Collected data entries
○ ○ ○ ○ ○
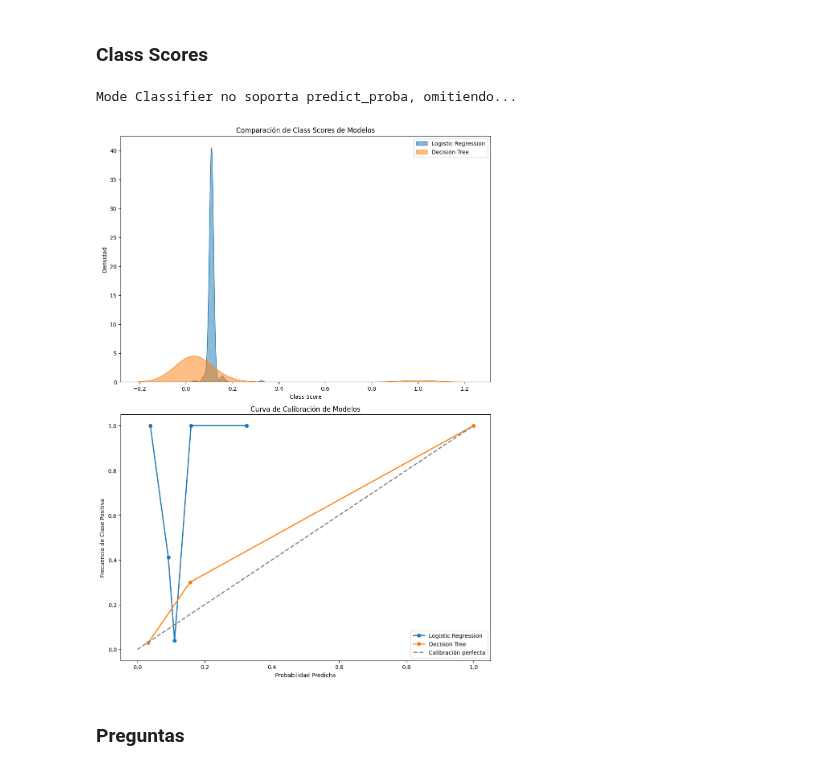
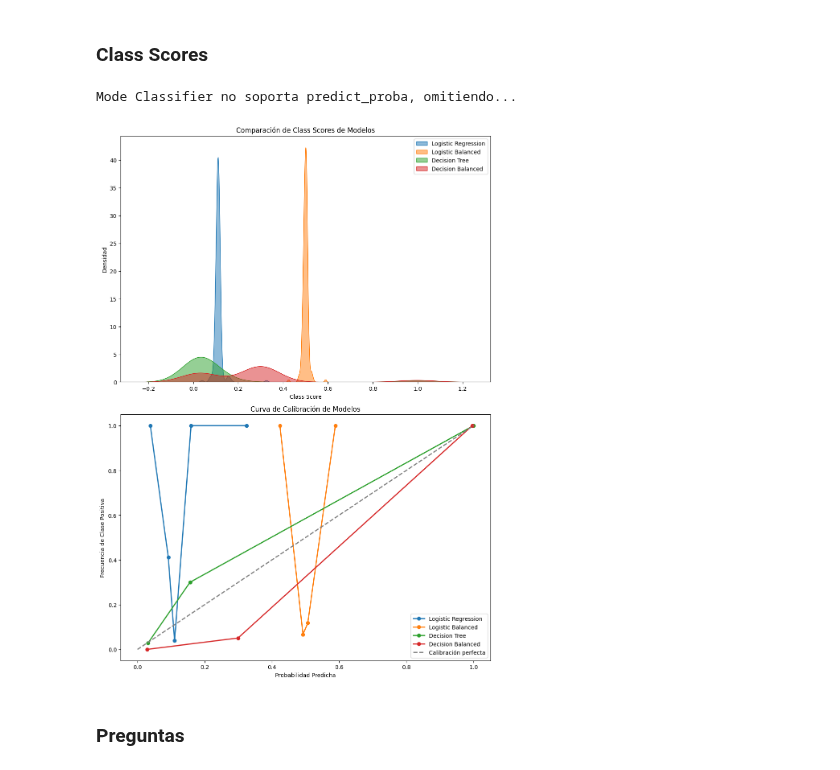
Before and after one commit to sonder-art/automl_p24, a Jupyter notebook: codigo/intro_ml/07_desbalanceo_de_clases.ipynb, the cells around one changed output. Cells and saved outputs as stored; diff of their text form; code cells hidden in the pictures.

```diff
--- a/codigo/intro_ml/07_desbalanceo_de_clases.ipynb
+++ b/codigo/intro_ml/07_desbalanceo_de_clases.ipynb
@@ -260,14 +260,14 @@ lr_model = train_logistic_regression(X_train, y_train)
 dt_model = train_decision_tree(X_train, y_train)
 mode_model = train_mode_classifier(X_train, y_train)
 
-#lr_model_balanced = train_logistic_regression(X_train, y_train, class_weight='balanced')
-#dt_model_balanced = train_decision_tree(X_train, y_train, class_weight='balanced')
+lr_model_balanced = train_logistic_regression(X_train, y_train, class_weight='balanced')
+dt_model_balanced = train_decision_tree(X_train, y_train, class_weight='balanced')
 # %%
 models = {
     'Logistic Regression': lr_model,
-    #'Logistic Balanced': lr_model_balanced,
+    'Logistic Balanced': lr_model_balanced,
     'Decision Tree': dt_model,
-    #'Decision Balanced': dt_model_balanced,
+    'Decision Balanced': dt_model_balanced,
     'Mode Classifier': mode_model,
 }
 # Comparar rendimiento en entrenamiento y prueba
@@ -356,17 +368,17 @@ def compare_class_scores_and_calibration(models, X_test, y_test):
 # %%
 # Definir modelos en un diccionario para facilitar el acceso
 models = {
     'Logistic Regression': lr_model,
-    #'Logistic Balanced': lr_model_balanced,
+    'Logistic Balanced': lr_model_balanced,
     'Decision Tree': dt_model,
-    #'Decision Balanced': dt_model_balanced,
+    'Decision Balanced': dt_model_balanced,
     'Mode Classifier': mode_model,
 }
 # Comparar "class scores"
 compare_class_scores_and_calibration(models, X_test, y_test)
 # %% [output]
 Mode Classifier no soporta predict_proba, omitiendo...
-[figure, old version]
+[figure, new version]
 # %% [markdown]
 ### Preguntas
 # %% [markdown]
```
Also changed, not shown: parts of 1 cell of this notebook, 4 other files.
○ ○ ○ ○ ○
**TASK**
Each entry shown above must be quoted exactly, with its pictures left out.

**RESULT OF THE TASK**
Before and after one commit to sonder-art/automl_p24, a Jupyter notebook: codigo/intro_ml/07_desbalanceo_de_clases.ipynb, the cells around one changed output. Cells and saved outputs as stored; diff of their text form; code cells hidden in the pictures.

```diff
--- a/codigo/intro_ml/07_desbalanceo_de_clases.ipynb
+++ b/codigo/intro_ml/07_desbalanceo_de_clases.ipynb
@@ -260,14 +260,14 @@ lr_model = train_logistic_regression(X_train, y_train)
 dt_model = train_decision_tree(X_train, y_train)
 mode_model = train_mode_classifier(X_train, y_train)
 
-#lr_model_balanced = train_logistic_regression(X_train, y_train, class_weight='balanced')
-#dt_model_balanced = train_decision_tree(X_train, y_train, class_weight='balanced')
+lr_model_balanced = train_logistic_regression(X_train, y_train, class_weight='balanced')
+dt_model_balanced = train_decision_tree(X_train, y_train, class_weight='balanced')
 # %%
 models = {
     'Logistic Regression': lr_model,
-    #'Logistic Balanced': lr_model_balanced,
+    'Logistic Balanced': lr_model_balanced,
     'Decision Tree': dt_model,
-    #'Decision Balanced': dt_model_balanced,
+    'Decision Balanced': dt_model_balanced,
     'Mode Classifier': mode_model,
 }
 # Comparar rendimiento en entrenamiento y prueba
@@ -356,17 +368,17 @@ def compare_class_scores_and_calibration(models, X_test, y_test):
 # %%
 # Definir modelos en un diccionario para facilitar el acceso
 models = {
     'Logistic Regression': lr_model,
-    #'Logistic Balanced': lr_model_balanced,
+    'Logistic Balanced': lr_model_balanced,
     'Decision Tree': dt_model,
-    #'Decision Balanced': dt_model_balanced,
+    'Decision Balanced': dt_model_balanced,
     'Mode Classifier': mode_model,
 }
 # Comparar "class scores"
 compare_class_scores_and_calibration(models, X_test, y_test)
 # %% [output]
 Mode Classifier no soporta predict_proba, omitiendo...
-[figure, old version]
+[figure, new version]
 # %% [markdown]
 ### Preguntas
 # %% [markdown]
```
Also changed, not shown: parts of 1 cell of this notebook, 4 other files.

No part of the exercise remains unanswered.